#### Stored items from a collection
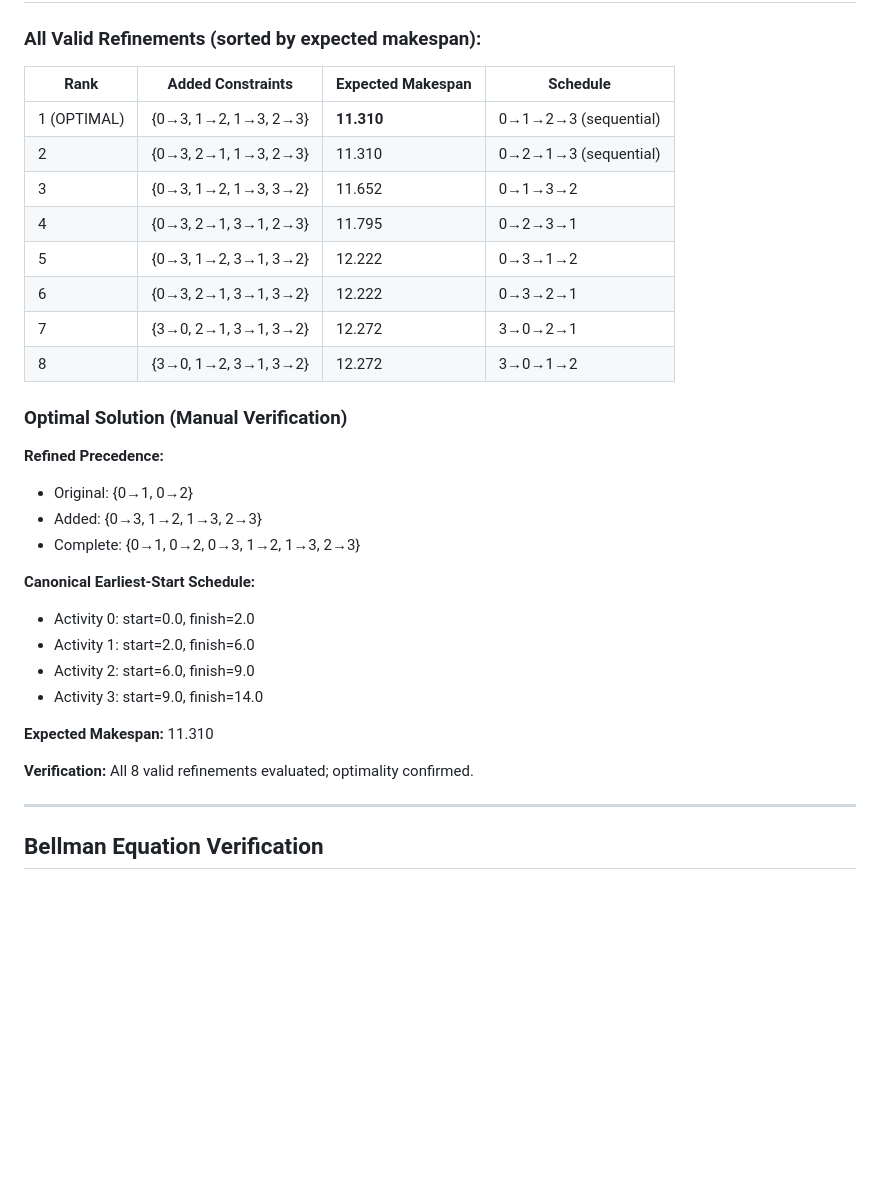
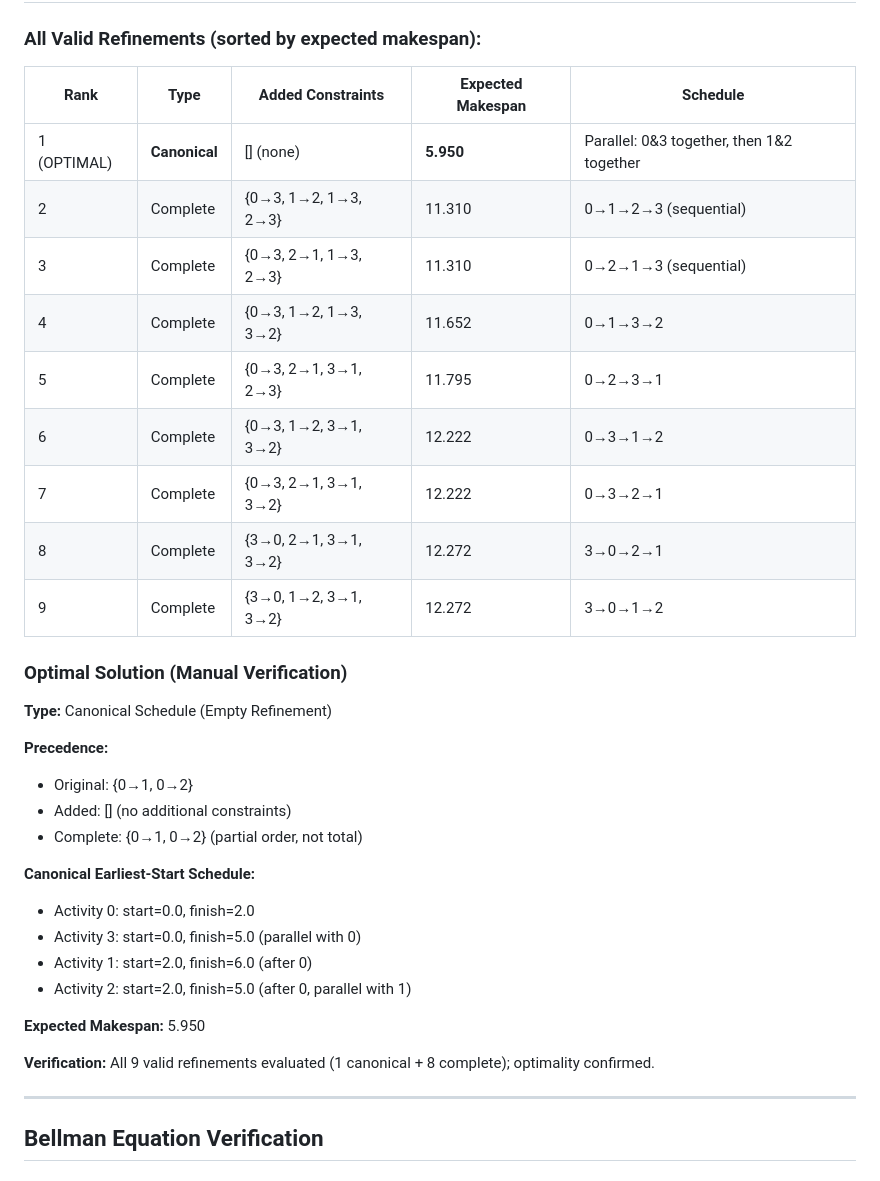
Before and after one commit to ArikSenderovich1983/KORef, a Markdown page: VERIFICATION_SUMMARY.md, the part around one of its changes. GitHub-like rendering; blank space fills up the shorter version.

```diff
--- a/VERIFICATION_SUMMARY.md
+++ b/VERIFICATION_SUMMARY.md
@@ -21,33 +21,36 @@
 
 ### All Valid Refinements (sorted by expected makespan):
 
-| Rank | Added Constraints | Expected Makespan | Schedule |
-|------|------------------|-------------------|----------|
-| 1 (OPTIMAL) | {0→3, 1→2, 1→3, 2→3} | **11.310** | 0→1→2→3 (sequential) |
-| 2 | {0→3, 2→1, 1→3, 2→3} | 11.310 | 0→2→1→3 (sequential) |
-| 3 | {0→3, 1→2, 1→3, 3→2} | 11.652 | 0→1→3→2 |
-| 4 | {0→3, 2→1, 3→1, 2→3} | 11.795 | 0→2→3→1 |
-| 5 | {0→3, 1→2, 3→1, 3→2} | 12.222 | 0→3→1→2 |
-| 6 | {0→3, 2→1, 3→1, 3→2} | 12.222 | 0→3→2→1 |
-| 7 | {3→0, 2→1, 3→1, 3→2} | 12.272 | 3→0→2→1 |
-| 8 | {3→0, 1→2, 3→1, 3→2} | 12.272 | 3→0→1→2 |
+| Rank | Type | Added Constraints | Expected Makespan | Schedule |
+|------|------|------------------|-------------------|----------|
+| 1 (OPTIMAL) | **Canonical** | [] (none) | **5.950** | Parallel: 0&3 together, then 1&2 together |
+| 2 | Complete | {0→3, 1→2, 1→3, 2→3} | 11.310 | 0→1→2→3 (sequential) |
+| 3 | Complete | {0→3, 2→1, 1→3, 2→3} | 11.310 | 0→2→1→3 (sequential) |
+| 4 | Complete | {0→3, 1→2, 1→3, 3→2} | 11.652 | 0→1→3→2 |
+| 5 | Complete | {0→3, 2→1, 3→1, 2→3} | 11.795 | 0→2→3→1 |
+| 6 | Complete | {0→3, 1→2, 3→1, 3→2} | 12.222 | 0→3→1→2 |
+| 7 | Complete | {0→3, 2→1, 3→1, 3→2} | 12.222 | 0→3→2→1 |
+| 8 | Complete | {3→0, 2→1, 3→1, 3→2} | 12.272 | 3→0→2→1 |
+| 9 | Complete | {3→0, 1→2, 3→1, 3→2} | 12.272 | 3→0→1→2 |
 
 ### Optimal Solution (Manual Verification)
 
-**Refined Precedence:**
+**Type:** Canonical Schedule (Empty Refinement)
+
+**Precedence:**
 - Original: {0→1, 0→2}
-- Added: {0→3, 1→2, 1→3, 2→3}
-- Complete: {0→1, 0→2, 0→3, 1→2, 1→3, 2→3}
+- Added: [] (no additional constraints)
+- Complete: {0→1, 0→2} (partial order, not total)
 
 **Canonical Earliest-Start Schedule:**
 - Activity 0: start=0.0, finish=2.0
-- Activity 1: start=2.0, finish=6.0
-- Activity 2: start=6.0, finish=9.0
-- Activity 3: start=9.0, finish=14.0
+- Activity 3: start=0.0, finish=5.0 (parallel with 0)
+- Activity 1: start=2.0, finish=6.0 (after 0)
+- Activity 2: start=2.0, finish=5.0 (after 0, parallel with 1)
 
-**Expected Makespan:** 11.310
+**Expected Makespan:** 5.950
 
-**Verification:** All 8 valid refinements evaluated; optimality confirmed.
+**Verification:** All 9 valid refinements evaluated (1 canonical + 8 complete); optimality confirmed.
 
 ---
 
```
Also changed, not shown: other parts of VERIFICATION_SUMMARY.md (+27 -23 lines), DETAILED_COMPUTATION_mixed_4.md (+19 -12 lines), PEN_AND_PAPER_VERIFICATION.md (+55 -13 lines).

#### WHAT YOU SHOULD DO
Restate the records in full and word for word, but keep the pictures out.

#### FINISHED TASK
Before and after one commit to ArikSenderovich1983/KORef, a Markdown page: VERIFICATION_SUMMARY.md, the part around one of its changes. GitHub-like rendering; blank space fills up the shorter version.

```diff
--- a/VERIFICATION_SUMMARY.md
+++ b/VERIFICATION_SUMMARY.md
@@ -21,33 +21,36 @@
 
 ### All Valid Refinements (sorted by expected makespan):
 
-| Rank | Added Constraints | Expected Makespan | Schedule |
-|------|------------------|-------------------|----------|
-| 1 (OPTIMAL) | {0→3, 1→2, 1→3, 2→3} | **11.310** | 0→1→2→3 (sequential) |
-| 2 | {0→3, 2→1, 1→3, 2→3} | 11.310 | 0→2→1→3 (sequential) |
-| 3 | {0→3, 1→2, 1→3, 3→2} | 11.652 | 0→1→3→2 |
-| 4 | {0→3, 2→1, 3→1, 2→3} | 11.795 | 0→2→3→1 |
-| 5 | {0→3, 1→2, 3→1, 3→2} | 12.222 | 0→3→1→2 |
-| 6 | {0→3, 2→1, 3→1, 3→2} | 12.222 | 0→3→2→1 |
-| 7 | {3→0, 2→1, 3→1, 3→2} | 12.272 | 3→0→2→1 |
-| 8 | {3→0, 1→2, 3→1, 3→2} | 12.272 | 3→0→1→2 |
+| Rank | Type | Added Constraints | Expected Makespan | Schedule |
+|------|------|------------------|-------------------|----------|
+| 1 (OPTIMAL) | **Canonical** | [] (none) | **5.950** | Parallel: 0&3 together, then 1&2 together |
+| 2 | Complete | {0→3, 1→2, 1→3, 2→3} | 11.310 | 0→1→2→3 (sequential) |
+| 3 | Complete | {0→3, 2→1, 1→3, 2→3} | 11.310 | 0→2→1→3 (sequential) |
+| 4 | Complete | {0→3, 1→2, 1→3, 3→2} | 11.652 | 0→1→3→2 |
+| 5 | Complete | {0→3, 2→1, 3→1, 2→3} | 11.795 | 0→2→3→1 |
+| 6 | Complete | {0→3, 1→2, 3→1, 3→2} | 12.222 | 0→3→1→2 |
+| 7 | Complete | {0→3, 2→1, 3→1, 3→2} | 12.222 | 0→3→2→1 |
+| 8 | Complete | {3→0, 2→1, 3→1, 3→2} | 12.272 | 3→0→2→1 |
+| 9 | Complete | {3→0, 1→2, 3→1, 3→2} | 12.272 | 3→0→1→2 |
 
 ### Optimal Solution (Manual Verification)
 
-**Refined Precedence:**
+**Type:** Canonical Schedule (Empty Refinement)
+
+**Precedence:**
 - Original: {0→1, 0→2}
-- Added: {0→3, 1→2, 1→3, 2→3}
-- Complete: {0→1, 0→2, 0→3, 1→2, 1→3, 2→3}
+- Added: [] (no additional constraints)
+- Complete: {0→1, 0→2} (partial order, not total)
 
 **Canonical Earliest-Start Schedule:**
 - Activity 0: start=0.0, finish=2.0
-- Activity 1: start=2.0, finish=6.0
-- Activity 2: start=6.0, finish=9.0
-- Activity 3: start=9.0, finish=14.0
+- Activity 3: start=0.0, finish=5.0 (parallel with 0)
+- Activity 1: start=2.0, finish=6.0 (after 0)
+- Activity 2: start=2.0, finish=5.0 (after 0, parallel with 1)
 
-**Expected Makespan:** 11.310
+**Expected Makespan:** 5.950
 
-**Verification:** All 8 valid refinements evaluated; optimality confirmed.
+**Verification:** All 9 valid refinements evaluated (1 canonical + 8 complete); optimality confirmed.
 
 ---
 
```
Also changed, not shown: other parts of VERIFICATION_SUMMARY.md (+27 -23 lines), DETAILED_COMPUTATION_mixed_4.md (+19 -12 lines), PEN_AND_PAPER_VERIFICATION.md (+55 -13 lines).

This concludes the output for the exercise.